The primary advantage in the UNIX approach, from my perspective as a UNIX user these last 12 years, is that application config files, wherever they live, are usually just plain old text files, so can be read and edited by plain old humans. (Except, possibly, the sendmail config file, but that's a completely different religious war...). Many applications (browsers, desktop apps, etc) create config files for you, but they are text files, and the apps usually won't stop working if those files are then edited by hand, provided the edits don't break their syntax. The downside, though, is that there is no universal config language, so you need to learn the syntax for each app you manage. In reality, though, this is only a small annoyance at worst.
The Windows Registry was developed, at least in part, to address a similar state of affairs that was deemed problematic by Microsoft, where application ini files were not centrally managed, with no strict control on what values went in them, and no standard location for software to put them. The registry fixes some of those concerns (it is centrally managed, with specific data types that can be stored in it), but its disadvantages are its binary format, so that even experienced Windows admins need to use a GUI tool to look at it, it's prone to getting corrupted if you lose power, and not all software authors are sufficiently conscientious to clean up after themselves when you decide to uninstall their kewl shareware app. And, as with almost any other file in Windows, it's entirely possible for the various components of the registry to become fragmented on disk, resulting in painfully slow read and update operations.
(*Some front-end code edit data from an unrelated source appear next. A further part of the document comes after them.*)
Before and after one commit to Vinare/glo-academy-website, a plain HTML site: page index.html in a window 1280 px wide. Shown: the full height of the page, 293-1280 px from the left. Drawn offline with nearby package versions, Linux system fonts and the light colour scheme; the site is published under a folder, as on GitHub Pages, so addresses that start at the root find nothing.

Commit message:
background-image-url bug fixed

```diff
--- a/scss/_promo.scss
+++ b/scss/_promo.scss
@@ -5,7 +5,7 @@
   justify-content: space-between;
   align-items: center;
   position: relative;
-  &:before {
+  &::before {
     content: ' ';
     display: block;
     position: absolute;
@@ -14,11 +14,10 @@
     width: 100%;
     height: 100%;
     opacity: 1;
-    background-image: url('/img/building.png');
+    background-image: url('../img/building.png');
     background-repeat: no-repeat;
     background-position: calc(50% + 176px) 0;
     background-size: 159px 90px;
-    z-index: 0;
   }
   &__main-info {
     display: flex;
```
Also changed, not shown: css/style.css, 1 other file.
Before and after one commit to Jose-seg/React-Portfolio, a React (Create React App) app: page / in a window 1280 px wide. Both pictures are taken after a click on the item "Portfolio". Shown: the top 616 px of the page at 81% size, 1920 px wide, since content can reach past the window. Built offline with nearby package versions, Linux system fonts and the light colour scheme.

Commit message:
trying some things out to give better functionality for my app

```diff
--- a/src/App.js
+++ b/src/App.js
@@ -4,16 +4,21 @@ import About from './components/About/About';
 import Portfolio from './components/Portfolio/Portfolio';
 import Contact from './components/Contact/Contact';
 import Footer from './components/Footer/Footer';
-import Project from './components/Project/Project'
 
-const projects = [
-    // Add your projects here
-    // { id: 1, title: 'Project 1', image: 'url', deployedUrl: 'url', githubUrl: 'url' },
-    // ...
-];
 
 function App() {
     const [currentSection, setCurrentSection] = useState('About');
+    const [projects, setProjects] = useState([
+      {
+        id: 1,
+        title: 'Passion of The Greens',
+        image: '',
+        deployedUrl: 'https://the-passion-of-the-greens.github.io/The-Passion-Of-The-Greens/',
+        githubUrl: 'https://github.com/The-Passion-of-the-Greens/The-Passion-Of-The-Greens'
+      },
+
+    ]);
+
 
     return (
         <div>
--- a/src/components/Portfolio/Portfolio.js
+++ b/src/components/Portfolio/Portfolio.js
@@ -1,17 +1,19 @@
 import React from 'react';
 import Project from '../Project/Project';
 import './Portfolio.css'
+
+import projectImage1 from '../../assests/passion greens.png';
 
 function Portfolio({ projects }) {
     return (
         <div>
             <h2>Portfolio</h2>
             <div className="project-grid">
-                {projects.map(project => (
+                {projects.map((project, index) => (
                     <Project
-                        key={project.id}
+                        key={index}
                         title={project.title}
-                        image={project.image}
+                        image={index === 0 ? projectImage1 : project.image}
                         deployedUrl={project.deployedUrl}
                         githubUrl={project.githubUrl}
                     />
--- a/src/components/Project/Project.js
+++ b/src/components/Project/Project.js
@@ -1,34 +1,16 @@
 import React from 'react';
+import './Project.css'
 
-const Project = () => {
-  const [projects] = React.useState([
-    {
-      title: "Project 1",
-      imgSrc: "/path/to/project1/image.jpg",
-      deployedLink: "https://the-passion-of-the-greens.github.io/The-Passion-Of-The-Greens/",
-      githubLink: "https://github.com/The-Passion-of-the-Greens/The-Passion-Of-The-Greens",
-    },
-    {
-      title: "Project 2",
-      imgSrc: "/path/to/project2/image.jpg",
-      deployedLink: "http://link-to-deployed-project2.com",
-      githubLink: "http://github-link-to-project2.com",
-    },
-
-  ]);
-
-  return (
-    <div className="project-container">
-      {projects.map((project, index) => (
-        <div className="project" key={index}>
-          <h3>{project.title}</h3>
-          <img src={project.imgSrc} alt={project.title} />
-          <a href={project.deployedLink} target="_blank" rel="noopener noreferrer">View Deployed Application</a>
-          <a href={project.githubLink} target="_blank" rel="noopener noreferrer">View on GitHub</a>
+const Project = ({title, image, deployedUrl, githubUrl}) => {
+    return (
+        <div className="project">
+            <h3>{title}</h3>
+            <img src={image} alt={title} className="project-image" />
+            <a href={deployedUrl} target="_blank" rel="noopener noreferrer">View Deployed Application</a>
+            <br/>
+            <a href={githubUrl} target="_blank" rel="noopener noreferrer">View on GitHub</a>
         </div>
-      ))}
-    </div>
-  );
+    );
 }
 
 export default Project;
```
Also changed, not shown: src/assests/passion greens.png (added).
There is no requirement for software to make use of the registry, and even Microsoft's own .NET platform uses XML files instead.
The Wikipedia page about the registry is quite informative.
It is certainly not directly comparable, but I would think of the /etc directory as the counterpart of the Windows registry.
One major advantage, at least from my point of view, of the /etc directory is: you can open each and any file with your favorite text-editor and read, hopefully understand and modify or fix it.
The Windows registry is stored in some specific binary format and you read/write it with the registry editor, which does not simply show you what's in the file but which interprets it for you. Furthermore, everything is in one big file.
Why it is criticized so much? For me it's just for one point: transparency. The registry doesn't has any, imo. Objectively: